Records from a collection
== Segment start ==

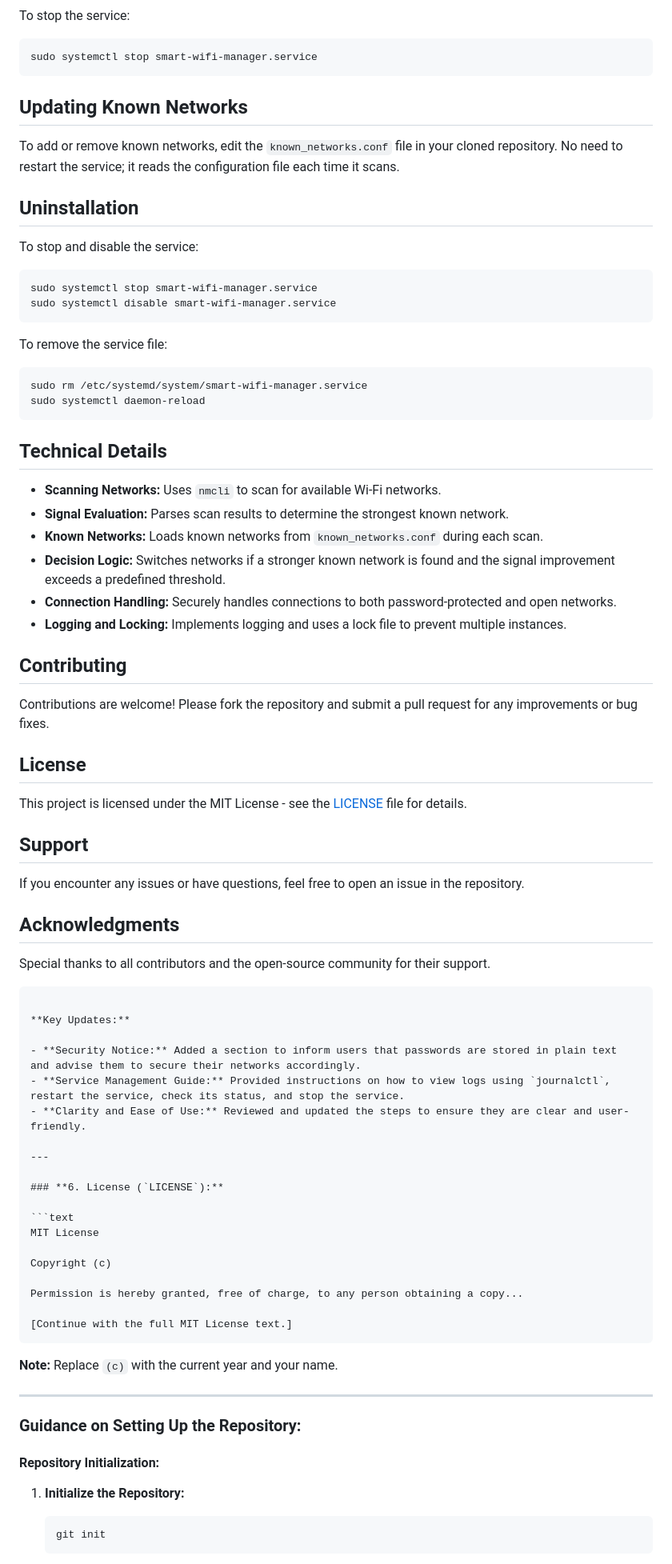
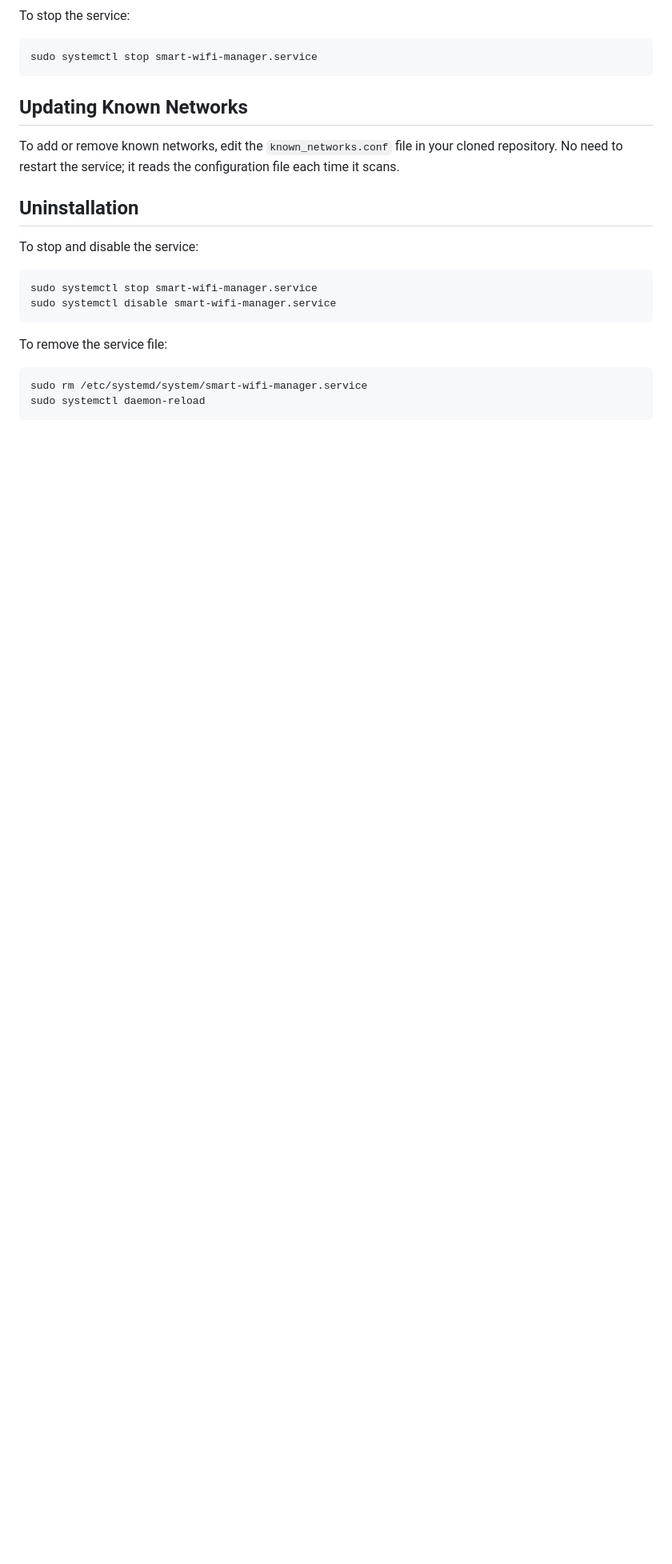
Before and after one commit to alireza787b/smart-wifi-manager, a Markdown page: README.md, the part around one of its changes. Shown at 80% size. Drawn GitHub-style; blank space fills up the shorter version.

````diff
--- a/README.md
+++ b/README.md
@@ -138,63 +155,3 @@ sudo rm /etc/systemd/system/smart-wifi-manager.service
 sudo systemctl daemon-reload
 ```
 
-## Technical Details
-
-- **Scanning Networks:** Uses `nmcli` to scan for available Wi-Fi networks.
-- **Signal Evaluation:** Parses scan results to determine the strongest known network.
-- **Known Networks:** Loads known networks from `known_networks.conf` during each scan.
-- **Decision Logic:** Switches networks if a stronger known network is found and the signal improvement exceeds a predefined threshold.
-- **Connection Handling:** Securely handles connections to both password-protected and open networks.
-- **Logging and Locking:** Implements logging and uses a lock file to prevent multiple instances.
-
-## Contributing
-
-Contributions are welcome! Please fork the repository and submit a pull request for any improvements or bug fixes.
-
-## License
-
-This project is licensed under the MIT License - see the [LICENSE](LICENSE) file for details.
-
-## Support
-
-If you encounter any issues or have questions, feel free to open an issue in the repository.
-
-## Acknowledgments
-
-Special thanks to all contributors and the open-source community for their support.
-```
-
-**Key Updates:**
-
-- **Security Notice:** Added a section to inform users that passwords are stored in plain text and advise them to secure their networks accordingly.
-- **Service Management Guide:** Provided instructions on how to view logs using `journalctl`, restart the service, check its status, and stop the service.
-- **Clarity and Ease of Use:** Reviewed and updated the steps to ensure they are clear and user-friendly.
-
----
-
-### **6. License (`LICENSE`):**
-
-```text
-MIT License
-
-Copyright (c)
-
-Permission is hereby granted, free of charge, to any person obtaining a copy...
-
-[Continue with the full MIT License text.]
-```
-
-**Note:** Replace `(c)` with the current year and your name.
-
----
-
-### **Guidance on Setting Up the Repository:**
-
-#### **Repository Initialization:**
-
-1. **Initialize the Repository:**
-
-   ```bash
-   git init
-   ```
-
````
Also changed, not shown: other parts of README.md (+30 -28 lines).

== Segment end ==

What is expected
Each line of the data should be quoted exactly, with pictures left out.

Expected answer
Before and after one commit to alireza787b/smart-wifi-manager, a Markdown page: README.md, the part around one of its changes. Shown at 80% size. Drawn GitHub-style; blank space fills up the shorter version.

````diff
--- a/README.md
+++ b/README.md
@@ -138,63 +155,3 @@ sudo rm /etc/systemd/system/smart-wifi-manager.service
 sudo systemctl daemon-reload
 ```
 
-## Technical Details
-
-- **Scanning Networks:** Uses `nmcli` to scan for available Wi-Fi networks.
-- **Signal Evaluation:** Parses scan results to determine the strongest known network.
-- **Known Networks:** Loads known networks from `known_networks.conf` during each scan.
-- **Decision Logic:** Switches networks if a stronger known network is found and the signal improvement exceeds a predefined threshold.
-- **Connection Handling:** Securely handles connections to both password-protected and open networks.
-- **Logging and Locking:** Implements logging and uses a lock file to prevent multiple instances.
-
-## Contributing
-
-Contributions are welcome! Please fork the repository and submit a pull request for any improvements or bug fixes.
-
-## License
-
-This project is licensed under the MIT License - see the [LICENSE](LICENSE) file for details.
-
-## Support
-
-If you encounter any issues or have questions, feel free to open an issue in the repository.
-
-## Acknowledgments
-
-Special thanks to all contributors and the open-source community for their support.
-```
-
-**Key Updates:**
-
-- **Security Notice:** Added a section to inform users that passwords are stored in plain text and advise them to secure their networks accordingly.
-- **Service Management Guide:** Provided instructions on how to view logs using `journalctl`, restart the service, check its status, and stop the service.
-- **Clarity and Ease of Use:** Reviewed and updated the steps to ensure they are clear and user-friendly.
-
----
-
-### **6. License (`LICENSE`):**
-
-```text
-MIT License
-
-Copyright (c)
-
-Permission is hereby granted, free of charge, to any person obtaining a copy...
-
-[Continue with the full MIT License text.]
-```
-
-**Note:** Replace `(c)` with the current year and your name.
-
----
-
-### **Guidance on Setting Up the Repository:**
-
-#### **Repository Initialization:**
-
-1. **Initialize the Repository:**
-
-   ```bash
-   git init
-   ```
-
````
Also changed, not shown: other parts of README.md (+30 -28 lines).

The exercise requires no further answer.